INPUT DATA
-- Opening Marker --

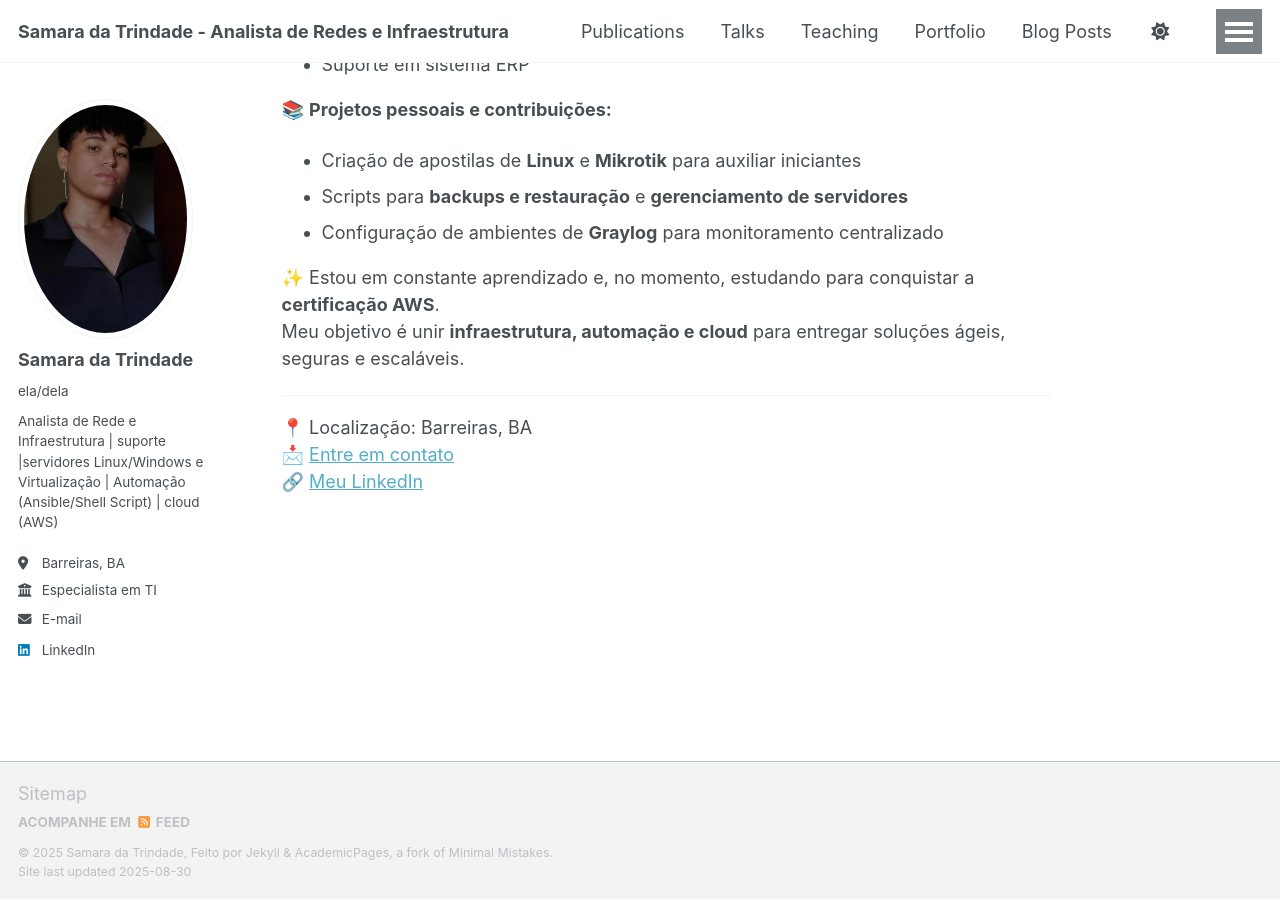
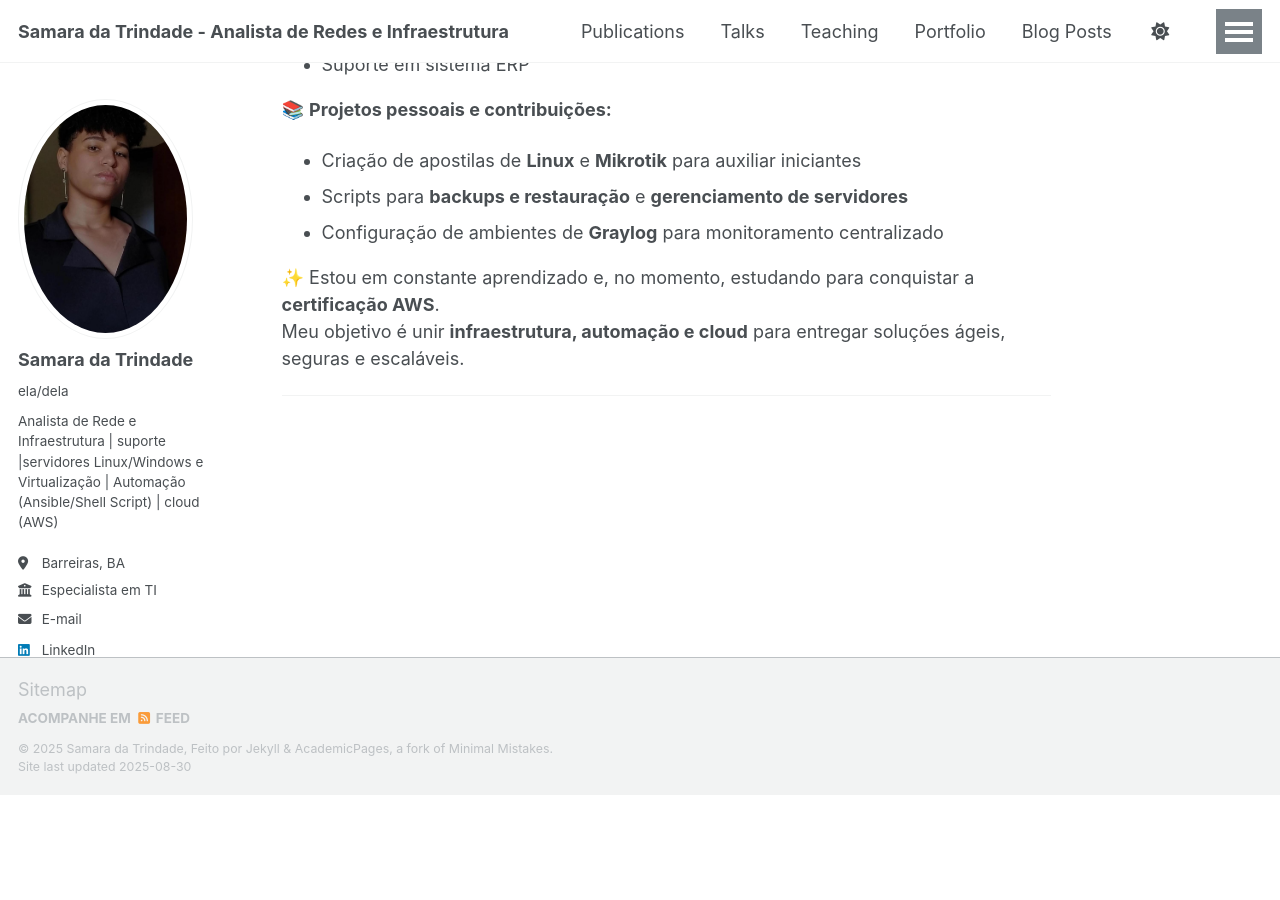
Before and after one commit to samtrinds/samara-portifolio, a Jekyll site: the page built from _pages/about.md, in a window 1280 px wide and 900 px high, scrolled down 784 px. Built offline with Jekyll 4.4.1, drawn with Linux system fonts in a browser that asks for light colours; a script that is not in the unit is left out; after the commit the page ends 1579 px from its top, so only the background shows below that.

Commit message:
Ajusta seção

```diff
--- a/_pages/about.md
+++ b/_pages/about.md
@@ -35,7 +35,3 @@ Tenho graduação em **Gestão da Tecnologia da Informação** e **Pós-graduaç
 Meu objetivo é unir **infraestrutura, automação e cloud** para entregar soluções ágeis, seguras e escaláveis.
 
 ---
-
-📍 Localização: Barreiras, BA
-📩 [Entre em contato](samara12668t@gmail.com)
-🔗 [Meu LinkedIn](https://www.linkedin.com/in/samara-trindade-870340185/)
```
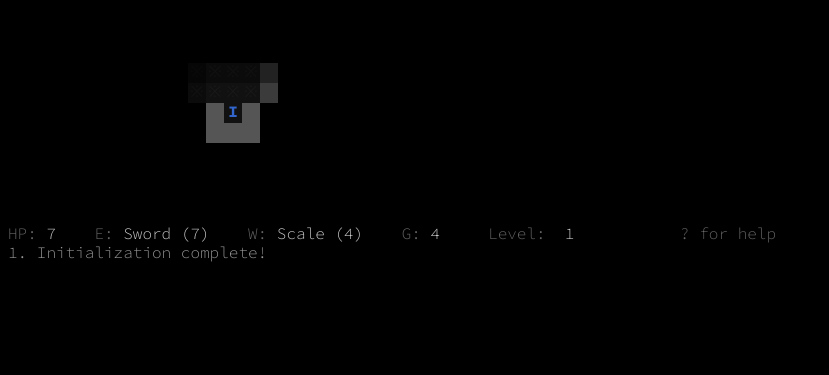
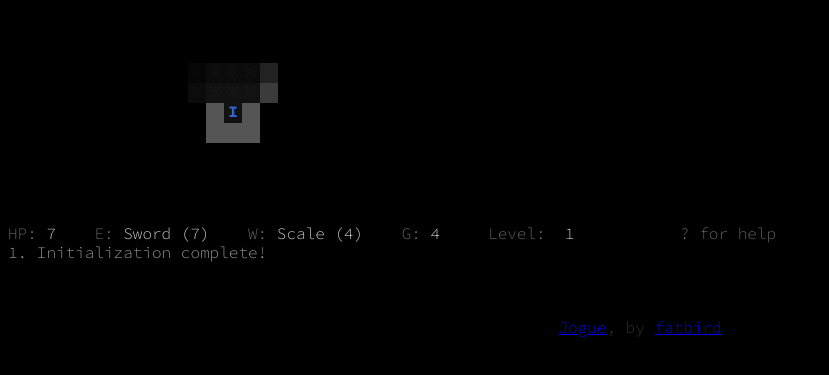
Before and after one commit to fatbird/jogue, a website: page index.html in a window 1280 px wide. Shown: the part 285-660 px from the top of the page, without its empty margins (0-829 px from the left). Drawn offline with Linux system fonts and the light colour scheme.

Commit message:
Attribution

```diff
--- a/index.html
+++ b/index.html
@@ -1,5 +1,5 @@
 <!DOCTYPE html>
-<!-- ef48116-dirty -->
+<!-- 3ffaf3c-dirty -->
 <html>
 <head>
 <title>IBRL</title>
@@ -1348,5 +1348,6 @@ Square.prototype.id = function() { return this.x + "," + this.y; };
 
 init();
 </script>
+<p style="text-align: center;"><a href="http://github.com/fatbird/jogue">Jogue</a>, by <a href="http://fatbird.ca">fatbird</a></p>
 </body>
 </html>
```
Also changed, not shown: src/index.html (+1 -0 lines).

-- Closing Marker --

AIM OF THE TASK
The lines from the one containing "Ajusta seção" through the last line of the entries are to be copied exactly, both ends included, and the pictures are to be omitted.

SOLUTION FOR THIS EXERCISE
Ajusta seção

```diff
--- a/_pages/about.md
+++ b/_pages/about.md
@@ -35,7 +35,3 @@ Tenho graduação em **Gestão da Tecnologia da Informação** e **Pós-graduaç
 Meu objetivo é unir **infraestrutura, automação e cloud** para entregar soluções ágeis, seguras e escaláveis.
 
 ---
-
-📍 Localização: Barreiras, BA
-📩 [Entre em contato](samara12668t@gmail.com)
-🔗 [Meu LinkedIn](https://www.linkedin.com/in/samara-trindade-870340185/)
```
Before and after one commit to fatbird/jogue, a website: page index.html in a window 1280 px wide. Shown: the part 285-660 px from the top of the page, without its empty margins (0-829 px from the left). Drawn offline with Linux system fonts and the light colour scheme.

Commit message:
Attribution

```diff
--- a/index.html
+++ b/index.html
@@ -1,5 +1,5 @@
 <!DOCTYPE html>
-<!-- ef48116-dirty -->
+<!-- 3ffaf3c-dirty -->
 <html>
 <head>
 <title>IBRL</title>
@@ -1348,5 +1348,6 @@ Square.prototype.id = function() { return this.x + "," + this.y; };
 
 init();
 </script>
+<p style="text-align: center;"><a href="http://github.com/fatbird/jogue">Jogue</a>, by <a href="http://fatbird.ca">fatbird</a></p>
 </body>
 </html>
```
Also changed, not shown: src/index.html (+1 -0 lines).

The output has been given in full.